What's the Problem With GMOs?
by Wendy Priesnitz

GMOs
Photo © Zvonimir Atletic/Shutterstock

Q: What are GMOs and should I be concerned about them in my food?

A: GMOs (or “genetically modified organisms”) have been created through the gene-splicing techniques of biotechnology (also called genetic engineering, or GE). This science allows DNA material from one species to be injected into another species in a laboratory, creating combinations of plant, animal, bacteria, and viral genes that do not occur in Nature or result from traditional crossbreeding methods.

Doing this provides financial benefits to biotechnology companies and large-scale farming corporations. For instance, seeds can be engineered to be insect resistant and/or herbicide tolerant. Produce can be developed that has a longer shelf life or is shaped to facilitate more efficient transportation. Scientists have even tried to introduce a cold-resisting gene from Arctic fish into tomatoes to prevent them from freezing and thus lengthen their growing season. Hand- in-hand with seed patenting, GE seeds can provide agribusiness with massive profits.

Proponents claim that GE crops benefit the environment through the reduced use of herbicides and insecticides, increase crop yields, thereby helping farmers and solving the food crisis. And companies producing GE seed, as well as the food processors using GMOs in their products, are spending millions of dollars to advertise to consumers and lobby governments in an effort to persuade us they are safe and nutritious to eat.

However, critics disagree. And we really do not know for sure what, if any, long-term impacts eating GE foods will have on our health, although an increasing amount of independent research suggests the dangers are many, to both human health and the environment. According to the Non-GMO Project, a North American natural product industry-based, non-profit product verification program, a large and growing body of scientific research and on-the-ground experience indicates that: GMOs can be toxic, allergenic or less nutritious than their natural counterparts; can disrupt the ecosystem, damage vulnerable wild plant and animal populations, and harm biodiversity; increase chemical inputs over the long term by encouraging insect resistance and the creation of new, more toxic, pesticide products; deliver yields that are no better, and often worse, than conventional crops; and cause or exacerbate a range of social and economic problems. Once released, GMOs cannot be recalled from the environment. That leads to the unintended spread of GE plants or “volunteers” that contaminate organic crops.

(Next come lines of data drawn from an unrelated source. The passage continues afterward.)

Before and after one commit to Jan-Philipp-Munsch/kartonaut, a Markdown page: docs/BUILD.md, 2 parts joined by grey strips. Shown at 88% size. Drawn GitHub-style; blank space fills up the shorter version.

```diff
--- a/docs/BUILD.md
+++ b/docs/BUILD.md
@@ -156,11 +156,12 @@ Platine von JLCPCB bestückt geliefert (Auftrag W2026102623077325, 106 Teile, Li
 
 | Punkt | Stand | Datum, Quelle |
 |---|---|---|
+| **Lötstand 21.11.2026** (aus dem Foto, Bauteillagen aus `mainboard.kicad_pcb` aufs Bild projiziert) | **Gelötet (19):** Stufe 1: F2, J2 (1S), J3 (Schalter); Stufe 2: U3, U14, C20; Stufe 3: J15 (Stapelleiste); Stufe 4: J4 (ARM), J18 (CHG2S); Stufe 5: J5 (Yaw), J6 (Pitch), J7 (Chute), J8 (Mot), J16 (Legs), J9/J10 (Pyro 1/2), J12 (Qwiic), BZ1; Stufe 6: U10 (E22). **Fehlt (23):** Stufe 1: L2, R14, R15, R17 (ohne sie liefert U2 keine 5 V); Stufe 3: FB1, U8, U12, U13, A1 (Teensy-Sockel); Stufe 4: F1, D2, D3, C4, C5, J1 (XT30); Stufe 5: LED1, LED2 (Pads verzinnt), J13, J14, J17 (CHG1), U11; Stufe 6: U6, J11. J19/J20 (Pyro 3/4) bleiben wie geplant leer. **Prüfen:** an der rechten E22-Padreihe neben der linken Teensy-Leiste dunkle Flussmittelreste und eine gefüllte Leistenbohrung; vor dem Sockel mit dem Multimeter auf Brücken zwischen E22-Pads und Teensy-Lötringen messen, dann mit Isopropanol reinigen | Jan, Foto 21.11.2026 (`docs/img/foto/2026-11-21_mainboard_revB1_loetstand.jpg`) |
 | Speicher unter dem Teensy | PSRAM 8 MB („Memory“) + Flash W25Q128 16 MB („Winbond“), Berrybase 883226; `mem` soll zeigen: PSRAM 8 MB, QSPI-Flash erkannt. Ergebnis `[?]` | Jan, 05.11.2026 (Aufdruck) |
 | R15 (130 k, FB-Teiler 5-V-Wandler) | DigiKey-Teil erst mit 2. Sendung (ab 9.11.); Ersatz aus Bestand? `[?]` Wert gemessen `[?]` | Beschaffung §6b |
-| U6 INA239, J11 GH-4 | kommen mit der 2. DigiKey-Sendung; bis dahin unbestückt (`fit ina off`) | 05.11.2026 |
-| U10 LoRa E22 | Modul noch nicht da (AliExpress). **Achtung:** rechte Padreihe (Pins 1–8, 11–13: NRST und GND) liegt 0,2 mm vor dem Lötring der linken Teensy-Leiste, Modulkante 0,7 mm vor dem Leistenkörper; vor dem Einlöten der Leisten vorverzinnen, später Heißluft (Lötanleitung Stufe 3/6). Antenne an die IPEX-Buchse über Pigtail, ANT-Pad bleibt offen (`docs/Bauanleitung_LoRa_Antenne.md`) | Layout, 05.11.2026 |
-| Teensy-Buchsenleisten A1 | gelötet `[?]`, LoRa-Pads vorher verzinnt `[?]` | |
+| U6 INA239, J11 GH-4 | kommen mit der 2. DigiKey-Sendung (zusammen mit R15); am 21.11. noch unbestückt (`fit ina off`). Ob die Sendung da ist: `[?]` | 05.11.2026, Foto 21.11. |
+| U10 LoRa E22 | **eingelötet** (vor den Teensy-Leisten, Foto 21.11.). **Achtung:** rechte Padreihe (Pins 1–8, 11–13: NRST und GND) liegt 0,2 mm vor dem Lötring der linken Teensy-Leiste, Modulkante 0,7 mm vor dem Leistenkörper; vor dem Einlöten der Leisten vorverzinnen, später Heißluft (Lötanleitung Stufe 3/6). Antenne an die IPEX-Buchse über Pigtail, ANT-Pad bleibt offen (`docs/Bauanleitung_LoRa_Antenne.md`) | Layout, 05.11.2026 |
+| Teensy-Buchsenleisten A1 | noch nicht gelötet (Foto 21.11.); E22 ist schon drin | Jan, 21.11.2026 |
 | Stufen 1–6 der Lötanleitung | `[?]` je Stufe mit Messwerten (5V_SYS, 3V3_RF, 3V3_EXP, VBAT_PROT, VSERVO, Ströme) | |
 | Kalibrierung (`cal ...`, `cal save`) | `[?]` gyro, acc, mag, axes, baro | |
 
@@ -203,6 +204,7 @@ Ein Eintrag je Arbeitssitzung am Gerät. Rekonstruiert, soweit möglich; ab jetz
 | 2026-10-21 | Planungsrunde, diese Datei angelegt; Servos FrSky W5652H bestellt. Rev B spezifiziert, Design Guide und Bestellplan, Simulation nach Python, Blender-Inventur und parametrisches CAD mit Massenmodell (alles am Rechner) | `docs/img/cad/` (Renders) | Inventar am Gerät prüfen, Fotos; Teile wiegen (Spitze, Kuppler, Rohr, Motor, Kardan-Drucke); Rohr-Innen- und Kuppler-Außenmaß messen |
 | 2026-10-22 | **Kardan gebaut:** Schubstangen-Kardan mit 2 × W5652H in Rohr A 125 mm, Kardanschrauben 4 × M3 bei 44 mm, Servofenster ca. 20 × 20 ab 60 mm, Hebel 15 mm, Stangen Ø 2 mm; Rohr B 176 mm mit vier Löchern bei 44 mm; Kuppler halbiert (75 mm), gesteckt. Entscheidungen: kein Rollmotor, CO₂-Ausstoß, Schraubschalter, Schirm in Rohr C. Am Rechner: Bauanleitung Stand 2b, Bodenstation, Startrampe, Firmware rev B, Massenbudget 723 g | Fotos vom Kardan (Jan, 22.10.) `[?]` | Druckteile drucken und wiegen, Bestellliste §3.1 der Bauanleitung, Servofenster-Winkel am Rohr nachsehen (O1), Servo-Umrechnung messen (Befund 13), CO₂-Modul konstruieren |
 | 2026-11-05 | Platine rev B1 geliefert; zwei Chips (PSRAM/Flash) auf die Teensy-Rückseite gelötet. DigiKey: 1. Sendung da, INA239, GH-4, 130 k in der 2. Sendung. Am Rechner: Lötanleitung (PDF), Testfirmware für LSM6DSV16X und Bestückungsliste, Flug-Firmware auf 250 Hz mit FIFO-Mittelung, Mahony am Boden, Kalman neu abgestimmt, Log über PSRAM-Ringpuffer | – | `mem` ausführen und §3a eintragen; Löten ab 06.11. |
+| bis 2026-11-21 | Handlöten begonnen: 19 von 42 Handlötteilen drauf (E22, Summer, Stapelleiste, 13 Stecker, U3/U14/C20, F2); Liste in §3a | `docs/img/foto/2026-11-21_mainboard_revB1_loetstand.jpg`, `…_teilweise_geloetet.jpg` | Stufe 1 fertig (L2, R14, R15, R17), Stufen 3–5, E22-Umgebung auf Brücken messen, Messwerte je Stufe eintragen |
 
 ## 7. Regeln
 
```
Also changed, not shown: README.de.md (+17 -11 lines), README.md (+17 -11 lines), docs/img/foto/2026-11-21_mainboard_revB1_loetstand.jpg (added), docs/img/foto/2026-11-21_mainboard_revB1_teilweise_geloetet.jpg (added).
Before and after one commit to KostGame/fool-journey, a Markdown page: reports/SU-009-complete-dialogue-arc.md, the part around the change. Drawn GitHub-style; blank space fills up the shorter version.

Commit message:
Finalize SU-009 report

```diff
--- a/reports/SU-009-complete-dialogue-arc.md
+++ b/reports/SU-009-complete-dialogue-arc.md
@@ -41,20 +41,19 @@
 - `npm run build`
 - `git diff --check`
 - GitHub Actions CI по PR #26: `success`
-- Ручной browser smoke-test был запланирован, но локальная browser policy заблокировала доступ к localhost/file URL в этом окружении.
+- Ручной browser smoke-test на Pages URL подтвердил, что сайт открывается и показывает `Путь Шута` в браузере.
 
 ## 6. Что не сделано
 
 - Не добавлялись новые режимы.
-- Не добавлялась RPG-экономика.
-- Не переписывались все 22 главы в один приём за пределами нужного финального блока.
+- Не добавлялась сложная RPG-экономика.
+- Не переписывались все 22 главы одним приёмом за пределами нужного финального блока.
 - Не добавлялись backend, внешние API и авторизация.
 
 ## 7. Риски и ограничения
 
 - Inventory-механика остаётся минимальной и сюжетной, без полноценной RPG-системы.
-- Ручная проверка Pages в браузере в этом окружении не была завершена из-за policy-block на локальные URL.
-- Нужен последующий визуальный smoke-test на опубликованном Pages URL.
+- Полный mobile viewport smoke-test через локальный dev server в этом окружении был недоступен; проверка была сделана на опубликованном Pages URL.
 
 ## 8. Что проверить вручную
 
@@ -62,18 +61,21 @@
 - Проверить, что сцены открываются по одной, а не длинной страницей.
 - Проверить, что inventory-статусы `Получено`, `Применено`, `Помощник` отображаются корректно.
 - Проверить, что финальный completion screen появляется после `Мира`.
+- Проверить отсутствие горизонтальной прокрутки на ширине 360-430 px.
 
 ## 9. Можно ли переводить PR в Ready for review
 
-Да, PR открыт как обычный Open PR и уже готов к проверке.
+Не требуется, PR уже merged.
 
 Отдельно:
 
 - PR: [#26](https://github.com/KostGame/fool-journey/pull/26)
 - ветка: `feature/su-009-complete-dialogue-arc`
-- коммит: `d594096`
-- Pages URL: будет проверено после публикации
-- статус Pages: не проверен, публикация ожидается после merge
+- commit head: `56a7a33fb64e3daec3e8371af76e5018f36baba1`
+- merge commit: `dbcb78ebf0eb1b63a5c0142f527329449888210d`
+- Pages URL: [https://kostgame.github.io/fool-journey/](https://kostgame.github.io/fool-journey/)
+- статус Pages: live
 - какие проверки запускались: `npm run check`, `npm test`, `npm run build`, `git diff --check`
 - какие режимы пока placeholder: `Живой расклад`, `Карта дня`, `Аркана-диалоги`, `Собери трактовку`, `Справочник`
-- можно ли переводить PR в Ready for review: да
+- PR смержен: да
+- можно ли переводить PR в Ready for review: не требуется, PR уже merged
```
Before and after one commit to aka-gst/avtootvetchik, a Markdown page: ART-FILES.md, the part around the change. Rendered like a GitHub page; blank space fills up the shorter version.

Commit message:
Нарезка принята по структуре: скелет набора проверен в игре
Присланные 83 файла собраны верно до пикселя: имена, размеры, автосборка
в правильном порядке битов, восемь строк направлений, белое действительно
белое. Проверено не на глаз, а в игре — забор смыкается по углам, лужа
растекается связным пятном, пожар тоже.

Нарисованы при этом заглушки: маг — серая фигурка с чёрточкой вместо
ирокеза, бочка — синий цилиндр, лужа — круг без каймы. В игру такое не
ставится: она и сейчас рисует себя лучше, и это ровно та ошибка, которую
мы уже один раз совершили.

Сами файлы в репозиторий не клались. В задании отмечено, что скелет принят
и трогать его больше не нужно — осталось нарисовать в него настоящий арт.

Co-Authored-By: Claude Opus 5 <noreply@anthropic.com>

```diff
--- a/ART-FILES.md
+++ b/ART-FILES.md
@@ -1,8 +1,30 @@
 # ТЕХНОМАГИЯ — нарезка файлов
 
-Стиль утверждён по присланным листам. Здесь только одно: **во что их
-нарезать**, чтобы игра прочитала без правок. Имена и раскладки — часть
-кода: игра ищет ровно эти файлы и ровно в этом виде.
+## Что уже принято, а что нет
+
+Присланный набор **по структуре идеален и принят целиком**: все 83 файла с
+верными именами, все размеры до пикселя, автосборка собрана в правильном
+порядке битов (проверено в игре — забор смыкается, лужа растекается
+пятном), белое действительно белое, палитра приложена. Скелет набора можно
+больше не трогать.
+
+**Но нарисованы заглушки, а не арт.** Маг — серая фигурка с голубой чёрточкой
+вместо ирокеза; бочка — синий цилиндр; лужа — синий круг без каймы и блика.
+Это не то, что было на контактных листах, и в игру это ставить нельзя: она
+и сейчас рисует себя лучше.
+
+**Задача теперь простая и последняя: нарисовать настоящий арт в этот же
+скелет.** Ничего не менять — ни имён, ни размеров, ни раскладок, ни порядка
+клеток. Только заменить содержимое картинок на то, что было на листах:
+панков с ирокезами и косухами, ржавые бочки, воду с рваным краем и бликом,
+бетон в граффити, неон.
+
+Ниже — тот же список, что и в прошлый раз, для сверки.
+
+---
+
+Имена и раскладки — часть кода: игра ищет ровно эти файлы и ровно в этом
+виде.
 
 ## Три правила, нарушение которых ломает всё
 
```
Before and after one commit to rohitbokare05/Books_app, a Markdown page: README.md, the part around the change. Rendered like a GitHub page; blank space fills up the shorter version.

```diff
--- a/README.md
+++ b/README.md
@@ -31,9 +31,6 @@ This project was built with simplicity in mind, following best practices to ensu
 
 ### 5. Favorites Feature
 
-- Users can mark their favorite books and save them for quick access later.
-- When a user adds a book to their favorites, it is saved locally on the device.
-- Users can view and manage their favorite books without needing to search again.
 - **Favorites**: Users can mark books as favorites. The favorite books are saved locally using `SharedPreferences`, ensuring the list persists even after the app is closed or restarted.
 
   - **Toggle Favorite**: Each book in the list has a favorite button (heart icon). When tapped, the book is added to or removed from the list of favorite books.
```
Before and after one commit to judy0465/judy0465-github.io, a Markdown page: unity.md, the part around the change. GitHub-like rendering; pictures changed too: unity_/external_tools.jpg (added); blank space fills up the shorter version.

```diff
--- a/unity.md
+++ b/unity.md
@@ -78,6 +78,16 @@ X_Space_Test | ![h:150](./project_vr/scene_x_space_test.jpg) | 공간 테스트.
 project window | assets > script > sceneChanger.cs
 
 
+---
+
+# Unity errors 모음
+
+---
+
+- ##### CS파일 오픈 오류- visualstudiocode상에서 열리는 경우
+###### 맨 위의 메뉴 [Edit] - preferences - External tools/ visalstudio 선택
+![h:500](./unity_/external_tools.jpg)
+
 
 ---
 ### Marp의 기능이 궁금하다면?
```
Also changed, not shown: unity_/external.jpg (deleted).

The Non-GMO Project’s paper GM Crops – Just the Science presents over one hundred research studies and other authoritative papers documenting the limitations and risks of GE crops.

At the same time, the Canadian Biotechnology Action Network (CBAN) points out that GE foods are approved for human consumption based on industry- produced science that is not peer-reviewed and cannot be accessed by the public or independent scientists. Without peer review, the data used to approve products cannot be assumed to be good science, or indeed science at all.

"We are performing a massive experiment. The results will only be known after millions of people have been exposed to (GMO foods) for decades…Any politician or scientist who tells you these products are safe is either very stupid or lying. The hazards of these foods are uncertain. In view of our enormous ignorance, the premature application of biotechnology is downright dangerous.” ~ David Suzuki, 1999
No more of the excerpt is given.